In this protocol, the values in shapes are bound to http metadata or body according to the specification of the Http Binding traits. However, the @mediaType trait has no incidence, and all bodies (when present) are serialised in JSON.

Example spec

namespace smithy4s.example

use alloy#simpleRestJson

service HelloWorldService {
version: "1.0.0"
// Indicates that all operations in `HelloWorldService`,
// here limited to the Hello operation, can return `GenericServerError`.
errors: [GenericServerError]
operations: [Hello]

structure GenericServerError {
message: String

@http(method: "POST", uri: "/{name}", code: 200)
operation Hello {
input: Person
output: Greeting

structure Person {
name: String

town: String

structure Greeting {
message: String

Supported traits

This protocol and its interpreters, are aware of the following traits provided out of the box:

For the full list, see below.

Decoding and encoding unions

The SimpleRestJson protocol supports 3 different union encodings :

  • tagged (default)
  • untagged
  • discriminated

See the section about unions for a detailed description.

Json Array Arity

  • By default there is a limit on the arity of an array, which is 1024. This is to prevent the server from being overloaded with a large array as this is a vector for attacks.
  • This limit can be changed by setting the maxArity smithy4s.http4s.SimpleRestJsonBuilder.withMaxArity(.) to the desired value.
  • an example can be seen in the client example

Explicit Null Encoding

By default, optional properties (headers, query parameters, structure fields) that are set to None and optional properties that are set to default value will be excluded during encoding process. If you wish to change this so that instead they are included and set to null explicitly, you can do so by calling .withExplicitDefaultsEncoding(true).

Supported traits

Here is the list of traits supported by SimpleRestJson

  • smithy.api#default
  • smithy.api#error
  • smithy.api#http
  • smithy.api#httpError
  • smithy.api#httpHeader
  • smithy.api#httpLabel
  • smithy.api#httpPayload
  • smithy.api#httpPrefixHeaders
  • smithy.api#httpQuery
  • smithy.api#httpQueryParams
  • smithy.api#httpResponseCode
  • smithy.api#jsonName
  • smithy.api#length
  • smithy.api#pattern
  • smithy.api#range
  • smithy.api#required
  • smithy.api#timestampFormat
  • alloy#uuidFormat
  • alloy#discriminated
  • alloy#nullable
  • alloy#untagged
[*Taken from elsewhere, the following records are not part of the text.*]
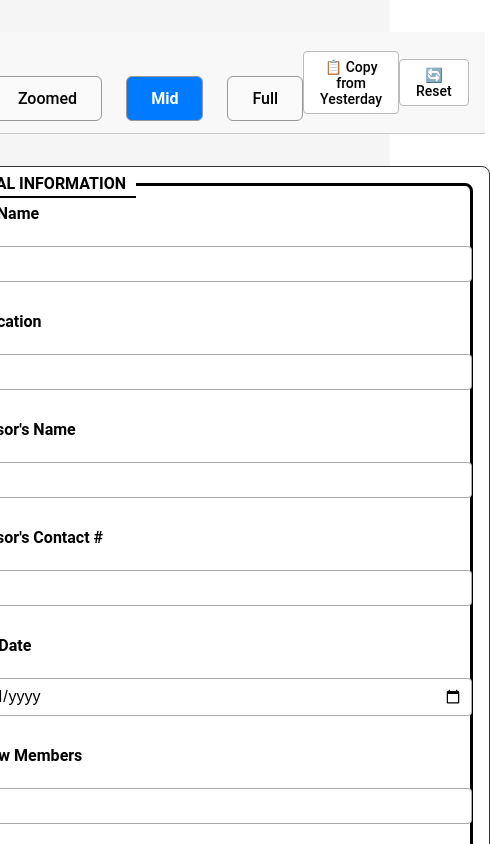
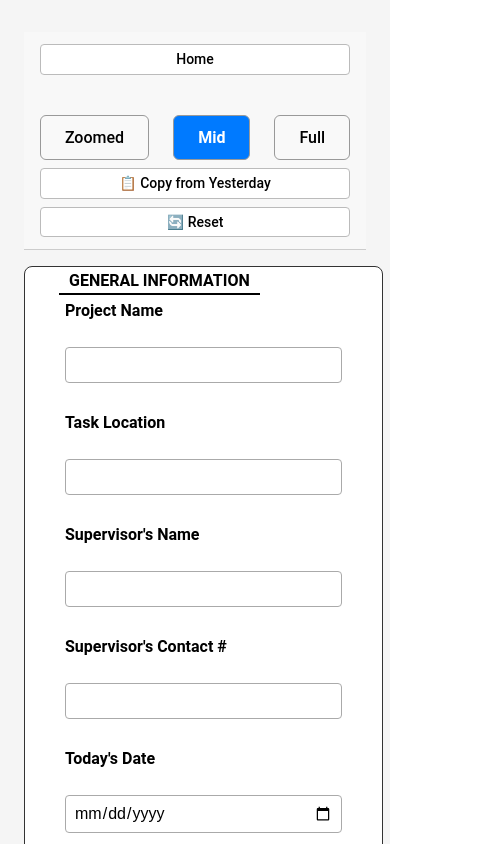
Before and after one commit to HrdHat/Hrdhat, a React (Vite) app: page /flra in a window 390 px wide. Shown: the top 844 px of the page, 490 px wide, since content can reach past the window. Built offline with nearby package versions, Linux system fonts and the light colour scheme.

Commit message:
changed css for mobile

```diff
--- a/src/modules/modules.css
+++ b/src/modules/modules.css
@@ -1,4 +1,4 @@
-/* ====== GLOBAL STYLES ====== */
+/* ====== GLOBAL BASE ====== */
 
 body {
   display: flex;
@@ -10,45 +10,49 @@ body {
 }
 
 input,
-label,
 button {
+  width: 100%;
+  max-width: 100%;
+  box-sizing: border-box;
   font-size: 1rem;
 }
 
-/* ====== MODULE WRAPPERS ====== */
+label {
+  font-size: 1rem;
+  font-weight: bold;
+}
+
+/* ====== MODULE WRAPPER ====== */
 
 .module-box {
+  width: 90%;
+  max-width: 600px;
   margin: 2rem auto;
   padding: 1.5rem;
-  background: #fff;
   border: 1px solid #000;
   border-radius: 8px;
-  max-width: 900px;
+  background: white;
 }
 
 .module-box.mid-view {
   display: flex;
   justify-content: center;
-  margin-top: 2rem;
 }
 
 .module-content {
+  width: 100%;
+  max-width: 600px;
+  padding: 1.5rem;
   position: relative;
-  border: 3px solid black;
-  border-radius: 8px;
-  padding: 2rem;
-  width: 700px;
-  background: white;
+  box-sizing: border-box;
 }
 
-/* Label floating above box */
 .module-label {
   position: absolute;
   top: -14px;
   left: 20px;
   background: white;
   padding: 0 10px;
-  font-weight: bold;
   font-size: 16px;
   text-transform: uppercase;
 }
@@ -65,7 +69,6 @@ button {
 .field-row label {
   width: 200px;
   text-align: left;
-  font-weight: bold;
 }
 
 .field-row input {
@@ -96,17 +99,14 @@ button {
 }
 
 .zoomed-field label {
-  font-weight: bold;
   font-size: 1.3rem;
   text-align: left;
 }
 
 .zoomed-field input {
   padding: 0.75rem 1rem;
-  font-size: 1rem;
   border: 2px solid #ccc;
   border-radius: 6px;
-  width: 100%;
 }
 
 .zoomed-nav {
@@ -141,13 +141,7 @@ button {
   gap: 0.75rem;
 }
 
-.mid-view .two-column-form label {
-  font-weight: bold;
-  margin-bottom: 0.25rem;
-}
-
 .mid-view .two-column-form input {
-  width: 100%;
   padding: 0.5rem;
   font-size: 1rem;
   font-family: "Tekton", sans-serif;
@@ -164,30 +158,30 @@ button {
   row-gap: 1.25rem;
 }
 
-.print-view .print-columns label {
+.print-view label,
+.print-view input {
   font-size: 12px;
 }
 
-.print-view .print-columns input {
-  font-size: 12px;
+.print-view input {
   padding: 0.3rem 0.5rem;
   border: 1px solid #888;
   font-family: "Tekton", sans-serif;
   border-radius: 3px;
 }
 
-/* ====== PDF PREVIEW BOXES ====== */
+/* ====== PDF OUTPUT STYLES ====== */
 
 .pdf-style-box {
   border: 3px solid black;
   padding: 2.5rem 1rem 1rem;
   border-radius: 8px;
   margin: 2rem auto;
-  position: relative;
   background-color: white;
   width: 100%;
   max-width: 700px;
   box-sizing: border-box;
+  position: relative;
 }
 
 .pdf-label {
@@ -196,7 +190,6 @@ button {
   left: 1rem;
   background: white;
   padding: 0 0.6rem;
-  font-weight: bold;
   font-size: 0.85rem;
   text-transform: uppercase;
 }
@@ -207,7 +200,7 @@ button {
   gap: 1rem;
 }
 
-/* ====== FORM NAV / CAROUSEL ====== */
+/* ====== FORM NAVIGATION / CAROUSEL ====== */
 
 .form-carousel {
   display: flex;
@@ -216,7 +209,7 @@ button {
   min-height: 80vh;
 }
 
-/* ====== MOBILE RESPONSIVE ====== */
+/* ====== MOBILE RESPONSIVE BREAKPOINT ====== */
 
 @media (max-width: 600px) {
   .module-box,
@@ -232,23 +225,29 @@ button {
 
   .field-row label {
     width: 100%;
-    margin-bottom: 0.25rem;
+    margin-bottom: 0.5rem;
   }
 
   .field-row input {
     width: 100%;
   }
 
+  .zoomed-field {
+    padding: 1rem;
+  }
+
+  .zoomed-nav button {
+    width: 100%;
+    margin-top: 1rem;
+  }
+
+  .form-toolbar {
+    flex-direction: column;
+    gap: 0.5rem;
+  }
+
   .module-label {
     font-size: 1.1rem;
     left: 10px;
   }
-
-  .zoomed-field input {
-    font-size: 1rem;
-  }
-
-  .zoomed-nav button {
-    width: 100%;
-  }
 }
```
Currently, @cors is not supported. This is because the @cors annotation is too restrictive. You can still use it in your model and configure your API using the information found in the generated code. See the Cors.scala file in the guides module for an example.

Structured Strings

As of smithy4s version 0.18.x, you are able to create strings which are parsed directly into structures for you. This can be accomplished using the alloy#structurePattern trait. For example:

@structurePattern(pattern: "{foo}_{bar}", target: FooBar)
string FooBarString

structure FooBar {
foo: String
bar: Integer

Now wherever FooBarString is used, it will really be parsing the string into the structure FooBar. As such, the generated code will replace instances of FooBarString with FooBar such that the parsing logic is abstracted away from your implementation. See the alloy documentation for more information.